**What the task asks**
A bare number is the expected answer: the count of lines in the data holding "paper".

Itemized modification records
--------------------------------------------------
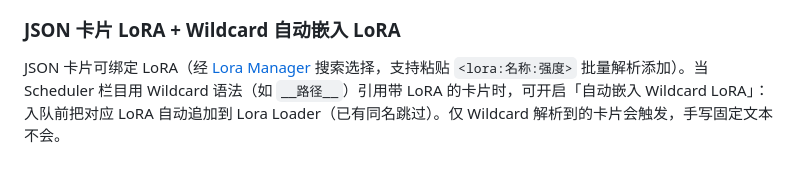
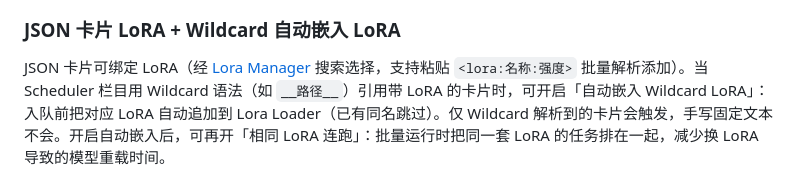
Before and after one commit to tsukino4a/ComfyUI-4A-Prompt-Manager, a Markdown page: README.zh-CN.md, the part around one of its changes. Rendered like a GitHub page.

```diff
--- a/README.zh-CN.md
+++ b/README.zh-CN.md
@@ -18,5 +18,5 @@
 
 ### JSON 卡片 LoRA + Wildcard 自动嵌入 LoRA
 
-JSON 卡片可绑定 LoRA（经 [Lora Manager](https://github.com/willmiao/ComfyUI-Lora-Manager) 搜索选择，支持粘贴 `<lora:名称:强度>` 批量解析添加）。当 Scheduler 栏目用 Wildcard 语法（如 `__路径__`）引用带 LoRA 的卡片时，可开启「自动嵌入 Wildcard LoRA」：入队前把对应 LoRA 自动追加到 Lora Loader（已有同名跳过）。仅 Wildcard 解析到的卡片会触发，手写固定文本不会。
+JSON 卡片可绑定 LoRA（经 [Lora Manager](https://github.com/willmiao/ComfyUI-Lora-Manager) 搜索选择，支持粘贴 `<lora:名称:强度>` 批量解析添加）。当 Scheduler 栏目用 Wildcard 语法（如 `__路径__`）引用带 LoRA 的卡片时，可开启「自动嵌入 Wildcard LoRA」：入队前把对应 LoRA 自动追加到 Lora Loader（已有同名跳过）。仅 Wildcard 解析到的卡片会触发，手写固定文本不会。开启自动嵌入后，可再开「相同 LoRA 连跑」：批量运行时把同一套 LoRA 的任务排在一起，减少换 LoRA 导致的模型重载时间。
 
```
Also changed, not shown: other parts of README.zh-CN.md (+1 -1 lines), README.md (+2 -2 lines).
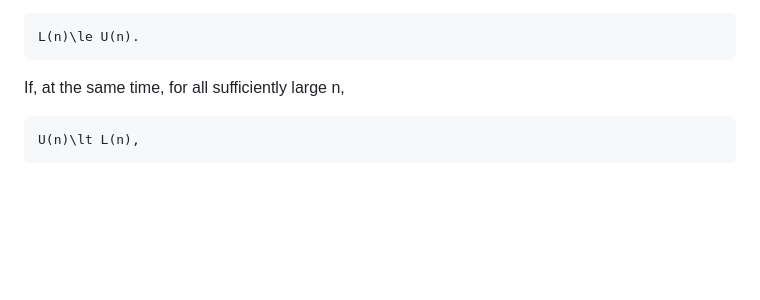
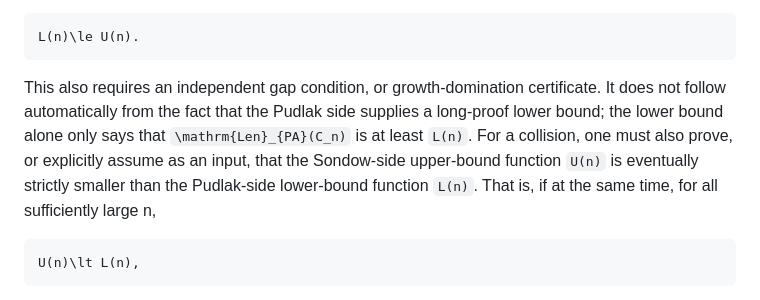
Before and after one commit to james130012/sondow-pudlak-collision-box, a Markdown page: paper/paper_new_en.md, the part around the change. Drawn GitHub-style; blank space fills up the shorter version.

Commit message:
Clarify gap condition input

````diff
--- a/paper/paper_new_en.md
+++ b/paper/paper_new_en.md
@@ -72,7 +72,8 @@ and therefore imply
 L(n)\le U(n).
 ```
 
-If, at the same time, for all sufficiently large n,
+This also requires an independent gap condition, or growth-domination certificate. It does not follow automatically from the fact that the Pudlak side supplies a long-proof lower bound; the lower bound alone only says that
+`\mathrm{Len}_{PA}(C_n)` is at least `L(n)`. For a collision, one must also prove, or explicitly assume as an input, that the Sondow-side upper-bound function `U(n)` is eventually strictly smaller than the Pudlak-side lower-bound function `L(n)`. That is, if at the same time, for all sufficiently large n,
 
 ```math
 U(n)\lt L(n),
````
Also changed, not shown: paper/paper_new_zh.md (+2 -1 lines).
--------------------------------------------------
**Finished task**
4